View from the top.  Next land is 12,000 miles  that way.
And, even on a blustery day, it makes a wonderful walk through the sand dunes to reach this point.  Talk about "Blowing away the cobwebs"!
Into the breeze
We did see some wildlife - including a house mouse and a variable hawk (both too quick for my  camera skills).  But it was invigorating just watching the huge rollers smash into the rocks that marked the end of the Falklands.  The next land due east is the west coast of Chile, 12,700 miles distant.  So these waves had had a long time to build up their energy.
A more peaceful day.

The public jetty
Around Stanley, the winter gives an opportunity to build or rebuild public buildings which would otherwise be in use during the tourist season (November to April).
Filling in the harbour
The public jetty, where most cruise ship passengers come ashore, is to have a long-term upgrade, and this currently involves truckloads of rocks being dumped in the harbour.  But the final vision is to  have a smart development which will welcome tourist and round-the-world sailors to this safe haven.  A far cry from the "Danger: Keep Off" sign that is often the first sight visitors see!
Multi-coloured Nordic Walkers, overlooking Stanley harbour.
The photo above was taken near Gypsy Cove, where I worked during the recent tourist season as a Warden at a penguin colony.   We had thousands of visitors this year, but one lady felt moved to write and thank the team for helping to find her sunglasses.
The vultures gather on a Stanley roof.
The postcard, from Ushuaia in Tierra del Fuego, which was probably her next port of call, was addressed to -
"The Warden in Charge
Gypsy Cove Penguin Resort
Falkland Islands
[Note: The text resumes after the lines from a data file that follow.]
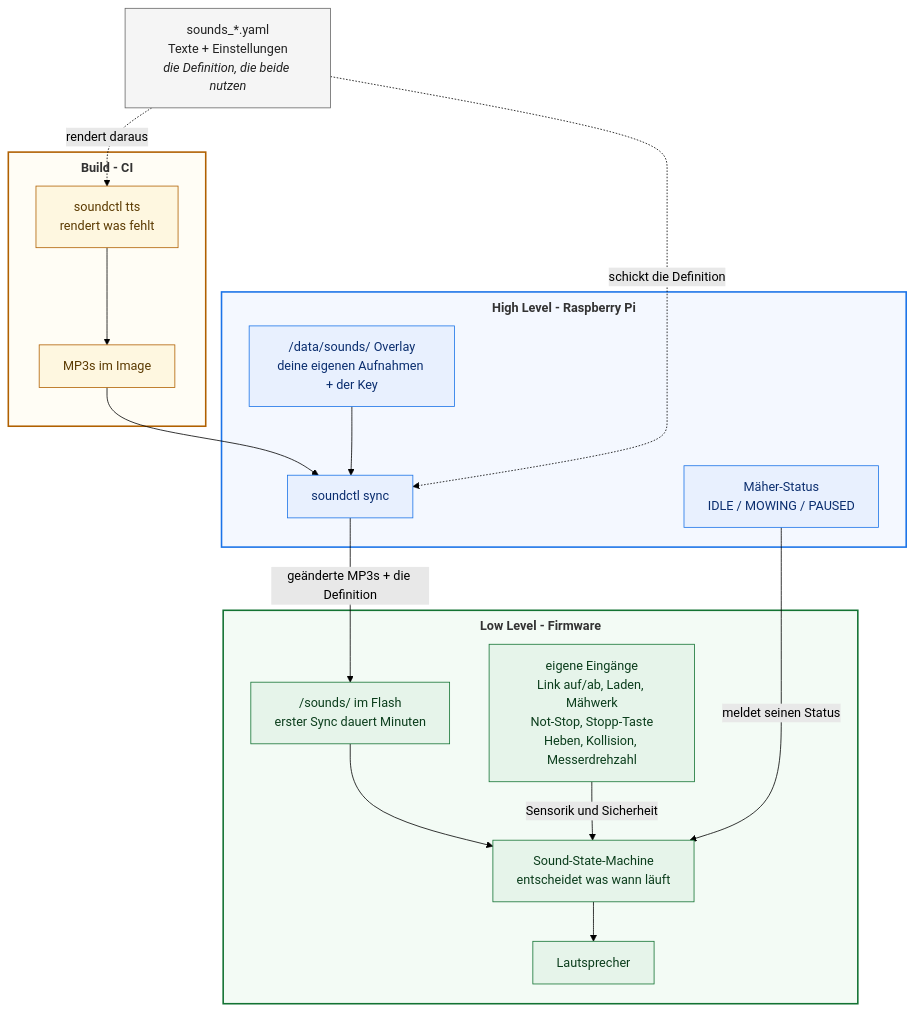
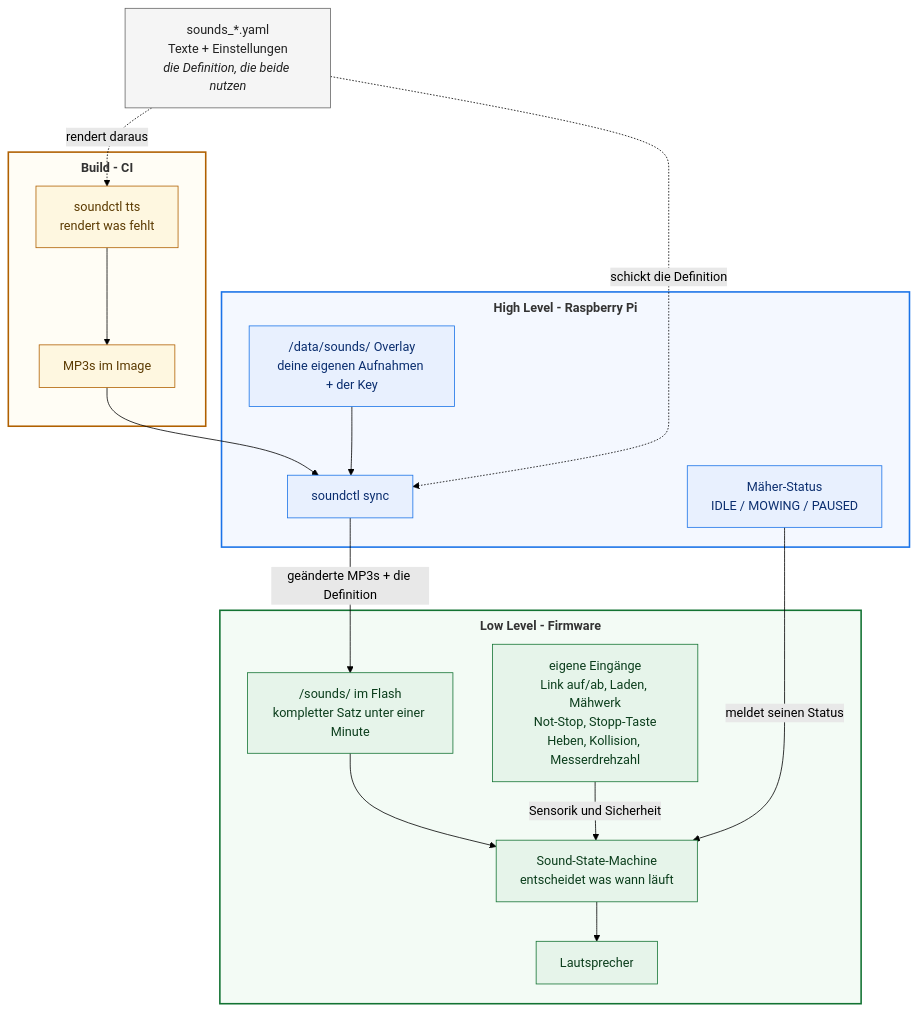
One commit to ClemensElflein/openmower.de changed the diagram in content/de/docs/Knowledge-Base/configuration/sound/index.md. Above: the diagram before and after it, drawn with Mermaid (forest theme). The commit also changed other lines of this file and 1 other file, not shown here.

Commit message:
docs(sound): the sync is much fast now

````diff
--- a/content/de/docs/Knowledge-Base/configuration/sound/index.md
+++ b/content/de/docs/Knowledge-Base/configuration/sound/index.md
@@ -44,41 +44,41 @@
 ```mermaid
 %%{init: {"flowchart": {"subGraphTitleMargin": {"top": 8, "bottom": 10}}}}%%
 flowchart TD
     Y["sounds_*.yaml<br/>Texte + Einstellungen<br/><i>die Definition, die beide nutzen</i>"]
     subgraph BUILD["<b>Build - CI</b>"]
         T["soundctl tts<br/>rendert was fehlt"]
         O["MP3s im Image"]
     end
     subgraph HL["<b>High Level - Raspberry Pi</b>"]
         OV["/data/sounds/ Overlay<br/>deine eigenen Aufnahmen + der Key"]
         S["soundctl sync"]
         R["Mäher-Status<br/>IDLE / MOWING / PAUSED"]
     end
     subgraph LL["<b>Low Level - Firmware</b>"]
-        F["/sounds/ im Flash<br/>erster Sync dauert Minuten"]
+        F["/sounds/ im Flash<br/>kompletter Satz unter einer Minute"]
         IN["eigene Eingänge<br/>Link auf/ab, Laden, Mähwerk<br/>Not-Stop, Stopp-Taste<br/>Heben, Kollision, Messerdrehzahl"]
         M["Sound-State-Machine<br/>entscheidet was wann läuft"]
         P["Lautsprecher"]
     end
     Y -.->|"rendert daraus"| T
     Y -.->|"schickt die Definition"| S
     T --> O
     O --> S
     OV --> S
     S -->|"geänderte MP3s + die Definition"| F
     R -->|"meldet seinen Status"| M
     IN -->|"Sensorik und Sicherheit"| M
     F --> M
     M --> P
     classDef src fill:#f5f5f5,stroke:#666666,color:#222222
     classDef build fill:#fef7e0,stroke:#b06000,color:#5b3a00
     classDef hl fill:#e8f0fe,stroke:#1a73e8,color:#0b2e6f
     classDef ll fill:#e6f4ea,stroke:#137333,color:#0b3d1c
     class Y src
     class T,O build
     class OV,S,R hl
     class F,IN,M,P ll
     style BUILD fill:#fffdf5,stroke:#b06000,stroke-width:2px
     style HL fill:#f4f8ff,stroke:#1a73e8,stroke-width:2px
     style LL fill:#f3fbf5,stroke:#137333,stroke-width:2px
 ```
````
"Dear Warden,
I sincerely appreciate the trouble you took and effort you expended in finding my sunglasses.  Thanks a lot for going the extra mile to find them, Regards,  "

How nice of her to take the trouble to write and thank us, and I just love the idea of a "Penguin Resort".   In some ways, it was a resort for the penguins who travelled south from Brazil to breed, meet up with old friends and raise a family, before heading back to warmer beaches in the Autumn.

In May, the temperature here reached a balmy 13C, but also plummeted to -2C!

If you want to visit this particular resort, the Tourist Board site is a good starting point >

More soon,

As a postscript to our UK trip, we had been asked by friends to bring back some fresh fruit, so we paid a visit to a farmers market in England.  Unfortunately, despite recent relaxations on importing fruit into the Falklands from abroad, we hadn't noticed that melons were still on the banned list!

I considered having this blog entitled "Custom Officers grab my wife's melons!", but I was told that wasn't a good idea......So, that's goodnight from me....!